## Work task
Scan the entries below for the string "index" and copy every line where it turns up.

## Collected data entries
------------
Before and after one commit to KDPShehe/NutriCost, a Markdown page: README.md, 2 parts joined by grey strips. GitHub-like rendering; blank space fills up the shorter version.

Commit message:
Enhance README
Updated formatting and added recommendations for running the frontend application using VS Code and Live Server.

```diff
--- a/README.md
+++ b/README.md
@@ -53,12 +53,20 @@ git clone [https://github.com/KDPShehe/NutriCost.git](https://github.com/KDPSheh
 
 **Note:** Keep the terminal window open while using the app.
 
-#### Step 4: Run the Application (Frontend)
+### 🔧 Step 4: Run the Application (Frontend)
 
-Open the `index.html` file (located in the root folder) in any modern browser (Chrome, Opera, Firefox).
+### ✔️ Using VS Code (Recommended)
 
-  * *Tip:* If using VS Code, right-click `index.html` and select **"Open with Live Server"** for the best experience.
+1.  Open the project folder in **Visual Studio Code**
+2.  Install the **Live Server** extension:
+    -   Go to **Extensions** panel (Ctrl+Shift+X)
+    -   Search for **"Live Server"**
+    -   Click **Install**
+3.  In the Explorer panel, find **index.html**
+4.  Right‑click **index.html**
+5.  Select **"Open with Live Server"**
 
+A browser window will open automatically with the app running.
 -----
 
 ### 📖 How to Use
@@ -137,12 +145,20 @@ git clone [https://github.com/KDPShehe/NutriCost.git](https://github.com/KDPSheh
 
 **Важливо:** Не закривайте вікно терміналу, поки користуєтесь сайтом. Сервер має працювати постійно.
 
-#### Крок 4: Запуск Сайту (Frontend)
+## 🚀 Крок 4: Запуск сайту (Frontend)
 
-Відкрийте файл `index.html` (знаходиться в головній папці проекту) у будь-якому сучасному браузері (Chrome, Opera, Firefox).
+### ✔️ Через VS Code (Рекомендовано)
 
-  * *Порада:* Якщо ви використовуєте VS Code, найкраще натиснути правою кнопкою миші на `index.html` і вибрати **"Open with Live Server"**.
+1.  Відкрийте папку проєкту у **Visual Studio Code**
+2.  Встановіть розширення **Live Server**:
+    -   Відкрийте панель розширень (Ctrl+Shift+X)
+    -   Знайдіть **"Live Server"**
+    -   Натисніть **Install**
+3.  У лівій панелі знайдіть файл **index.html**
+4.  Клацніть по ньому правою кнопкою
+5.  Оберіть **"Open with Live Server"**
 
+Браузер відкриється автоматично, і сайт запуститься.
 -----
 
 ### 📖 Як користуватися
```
------------
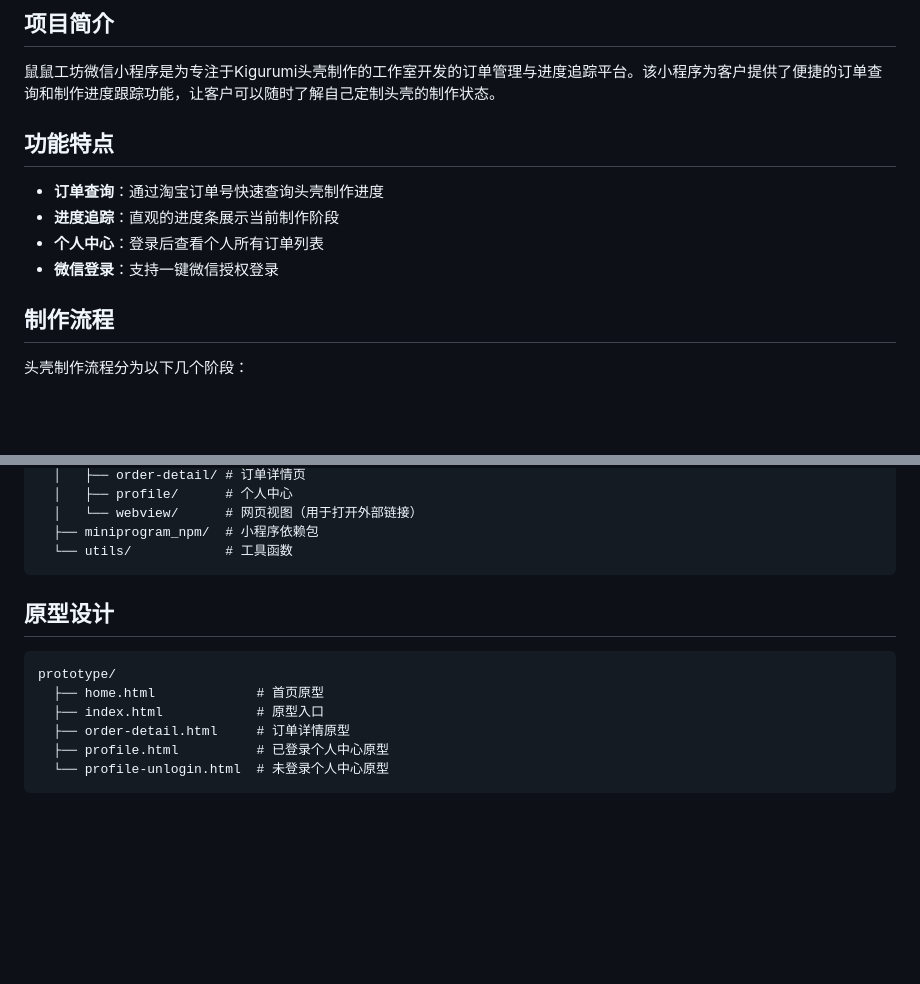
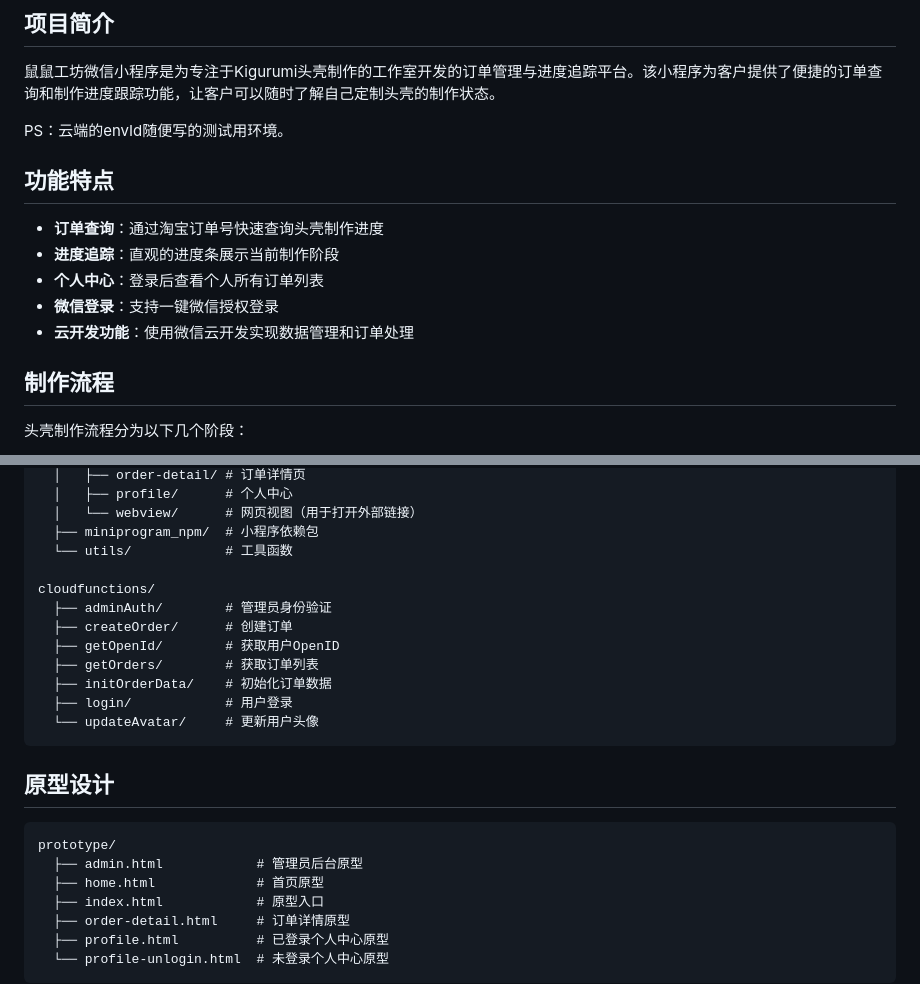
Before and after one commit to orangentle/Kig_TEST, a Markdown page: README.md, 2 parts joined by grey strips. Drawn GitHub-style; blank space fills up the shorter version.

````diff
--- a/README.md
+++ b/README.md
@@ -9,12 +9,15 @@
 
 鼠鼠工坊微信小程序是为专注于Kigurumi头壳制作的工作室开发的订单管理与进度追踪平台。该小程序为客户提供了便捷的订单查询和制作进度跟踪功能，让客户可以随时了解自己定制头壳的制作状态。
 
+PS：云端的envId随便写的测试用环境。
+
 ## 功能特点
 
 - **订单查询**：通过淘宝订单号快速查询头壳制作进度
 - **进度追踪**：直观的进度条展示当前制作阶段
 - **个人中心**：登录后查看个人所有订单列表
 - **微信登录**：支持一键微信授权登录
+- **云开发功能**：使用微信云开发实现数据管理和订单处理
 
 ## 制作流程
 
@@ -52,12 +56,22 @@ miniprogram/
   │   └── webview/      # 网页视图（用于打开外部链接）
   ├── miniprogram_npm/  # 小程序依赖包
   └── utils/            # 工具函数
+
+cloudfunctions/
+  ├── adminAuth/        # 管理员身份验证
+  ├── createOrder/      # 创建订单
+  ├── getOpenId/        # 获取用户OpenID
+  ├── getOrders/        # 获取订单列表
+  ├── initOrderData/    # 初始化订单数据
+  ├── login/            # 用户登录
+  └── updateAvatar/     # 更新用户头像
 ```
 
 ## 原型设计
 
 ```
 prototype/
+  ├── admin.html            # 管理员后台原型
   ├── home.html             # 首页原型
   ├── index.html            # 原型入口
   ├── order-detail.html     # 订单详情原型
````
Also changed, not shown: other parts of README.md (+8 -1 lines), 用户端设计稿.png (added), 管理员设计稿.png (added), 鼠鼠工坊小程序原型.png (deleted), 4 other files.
------------
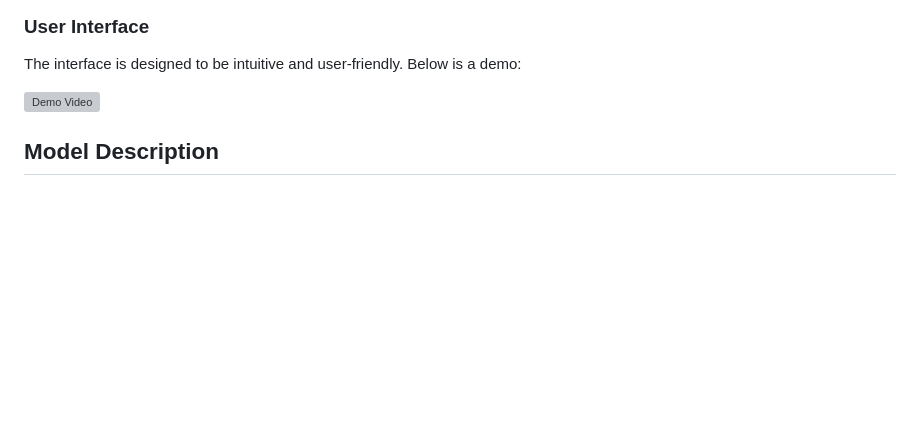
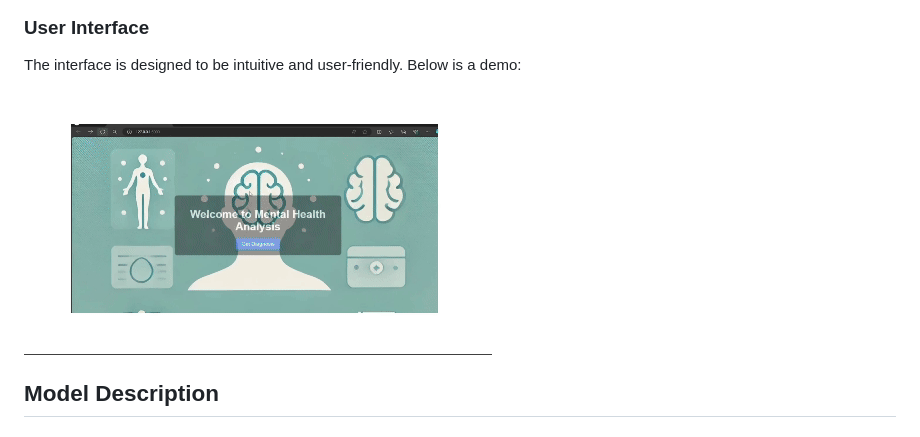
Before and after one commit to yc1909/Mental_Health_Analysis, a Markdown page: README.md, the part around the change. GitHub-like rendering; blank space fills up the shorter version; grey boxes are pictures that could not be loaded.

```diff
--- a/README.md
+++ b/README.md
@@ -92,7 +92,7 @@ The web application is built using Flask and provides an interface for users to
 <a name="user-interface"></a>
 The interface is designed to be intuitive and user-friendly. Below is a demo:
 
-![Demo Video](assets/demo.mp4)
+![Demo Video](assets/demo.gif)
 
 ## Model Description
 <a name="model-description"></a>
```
------------
## Output below
-Open the `index.html` file (located in the root folder) in any modern browser (Chrome, Opera, Firefox).
-  * *Tip:* If using VS Code, right-click `index.html` and select **"Open with Live Server"** for the best experience.
+3.  In the Explorer panel, find **index.html**
+4.  Right‑click **index.html**
-Відкрийте файл `index.html` (знаходиться в головній папці проекту) у будь-якому сучасному браузері (Chrome, Opera, Firefox).
-  * *Порада:* Якщо ви використовуєте VS Code, найкраще натиснути правою кнопкою миші на `index.html` і вибрати **"Open with Live Server"**.
+3.  У лівій панелі знайдіть файл **index.html**
   ├── index.html            # 原型入口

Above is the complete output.